“The relevant services are trying to choose the most suitable time and format,” Putin’s spokesman, Dmitry Peskov, told reporters in a daily briefing call, Interfax reported.
Peskov said the “likelihood is great” that the two leaders will meet.
The meeting would take place at the Asia-Pacific Economic Cooperation (APEC) summit that starts Wednesday in Danang, Vietnam, and which Trump will attend as part of his 13-day Asia tour. Beginning the trip, Trump said he expected to meet with Putin and wanted to enlist him in resolving the North Korea nuclear crisis.
Trump and Putin first met in July at a G-20 summit in Germany, where they spoke for two hours. Trump said he had directly confronted Putin over Russia’s meddling in the U.S. election. Both men expressed enthusiasm about the meeting afterward.

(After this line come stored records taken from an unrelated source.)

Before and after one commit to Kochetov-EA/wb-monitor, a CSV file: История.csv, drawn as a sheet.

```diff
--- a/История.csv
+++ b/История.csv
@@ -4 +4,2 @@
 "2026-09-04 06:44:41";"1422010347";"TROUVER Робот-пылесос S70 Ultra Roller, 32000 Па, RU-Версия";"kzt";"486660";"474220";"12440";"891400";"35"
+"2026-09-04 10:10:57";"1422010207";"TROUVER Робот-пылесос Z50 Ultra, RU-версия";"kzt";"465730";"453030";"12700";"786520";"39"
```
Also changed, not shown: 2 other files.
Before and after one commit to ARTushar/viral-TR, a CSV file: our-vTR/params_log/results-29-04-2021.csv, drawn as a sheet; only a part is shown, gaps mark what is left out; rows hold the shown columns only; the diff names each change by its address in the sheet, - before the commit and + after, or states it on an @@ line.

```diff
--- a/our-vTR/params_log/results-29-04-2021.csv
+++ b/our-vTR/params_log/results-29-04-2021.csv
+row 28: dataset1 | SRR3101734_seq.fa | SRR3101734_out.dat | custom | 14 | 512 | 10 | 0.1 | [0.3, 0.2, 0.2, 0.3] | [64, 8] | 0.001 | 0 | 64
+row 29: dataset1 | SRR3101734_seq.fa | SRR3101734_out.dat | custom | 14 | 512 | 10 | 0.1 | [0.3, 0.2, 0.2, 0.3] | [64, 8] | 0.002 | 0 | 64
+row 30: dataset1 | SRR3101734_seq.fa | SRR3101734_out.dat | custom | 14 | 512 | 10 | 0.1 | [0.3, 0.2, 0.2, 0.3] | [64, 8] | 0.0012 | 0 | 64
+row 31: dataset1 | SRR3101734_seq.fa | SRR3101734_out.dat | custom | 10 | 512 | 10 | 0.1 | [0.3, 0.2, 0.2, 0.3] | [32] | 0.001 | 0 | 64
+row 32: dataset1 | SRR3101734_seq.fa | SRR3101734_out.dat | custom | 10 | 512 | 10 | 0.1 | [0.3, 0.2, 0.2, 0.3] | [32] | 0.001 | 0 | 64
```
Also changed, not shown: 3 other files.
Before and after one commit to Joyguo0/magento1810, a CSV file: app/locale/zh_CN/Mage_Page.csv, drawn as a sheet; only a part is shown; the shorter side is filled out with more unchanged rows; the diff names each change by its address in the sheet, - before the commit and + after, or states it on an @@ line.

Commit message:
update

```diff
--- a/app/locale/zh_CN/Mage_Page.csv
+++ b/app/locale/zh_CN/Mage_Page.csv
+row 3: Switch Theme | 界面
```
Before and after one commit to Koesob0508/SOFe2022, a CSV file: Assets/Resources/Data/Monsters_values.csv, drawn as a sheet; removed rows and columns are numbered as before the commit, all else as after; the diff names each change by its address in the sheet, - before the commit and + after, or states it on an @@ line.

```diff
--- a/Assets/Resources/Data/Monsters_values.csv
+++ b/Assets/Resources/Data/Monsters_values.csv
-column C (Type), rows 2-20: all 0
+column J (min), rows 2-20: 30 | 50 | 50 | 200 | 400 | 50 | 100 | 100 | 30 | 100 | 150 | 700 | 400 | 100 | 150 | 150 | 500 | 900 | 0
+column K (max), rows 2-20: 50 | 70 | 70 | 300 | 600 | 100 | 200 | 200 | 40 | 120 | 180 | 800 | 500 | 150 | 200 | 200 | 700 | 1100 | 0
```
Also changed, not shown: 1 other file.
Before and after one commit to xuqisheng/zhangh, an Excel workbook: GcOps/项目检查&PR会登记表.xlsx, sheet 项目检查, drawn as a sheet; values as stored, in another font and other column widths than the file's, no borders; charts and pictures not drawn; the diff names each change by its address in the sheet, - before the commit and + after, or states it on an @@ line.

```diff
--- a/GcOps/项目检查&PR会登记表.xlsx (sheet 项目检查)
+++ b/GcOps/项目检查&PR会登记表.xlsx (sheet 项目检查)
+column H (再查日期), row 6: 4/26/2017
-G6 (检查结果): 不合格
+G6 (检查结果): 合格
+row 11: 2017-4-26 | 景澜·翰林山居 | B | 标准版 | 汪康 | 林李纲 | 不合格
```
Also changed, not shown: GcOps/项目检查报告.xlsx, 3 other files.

On the tour so far, he has moderated his threats to the North, and in South Korea Wednesday called on it to "come to the table.”
Trump appears to view Russia as important in achieving that.
But Moscow has also sometimes presented itself as an ally of Pyongyang, and Putin has criticized the United States over its threats to North Korea, saying it is clear nothing short of negotiations will persuade it to give up its nuclear ambitions.
“The policy of putting pressure on Pyongyang to stop its nuclear missile program is misguided and futile," Putin wrote in an article published in September.
The issue should be “resolved by direct dialogue of all the parties concerned without any preconditions. Provocations, pressure and militarist and insulting rhetoric are a dead-end road," he added.
Putin has also said he opposes further sanctions, saying he believes there are no more to apply that will be effective. Earlier this year, the United States sanctioned four Russian companies accused of facilitating North Korea’s missile program.
In October, it was revealed that a telecom company affiliated with a Russian state firm had established a new internet connection for North Korea.
The connection supplements the only previously existing one provided by China and gives North Korea greater protection against potential cyberattacks from the United States, which is believed to have used attacks to trip up the North’s missile program.
Asked last week about the telecom firm and criticism that Russia is assisting North Korea, a spokeswoman for Russia’s foreign ministry, Maria Zakharova, said Russia was unapologetic about developing relations with Pyongyang.
“Our implementation of sanctions is unshakeable, but along with that we are also pursuing the development of relations with North Korea.”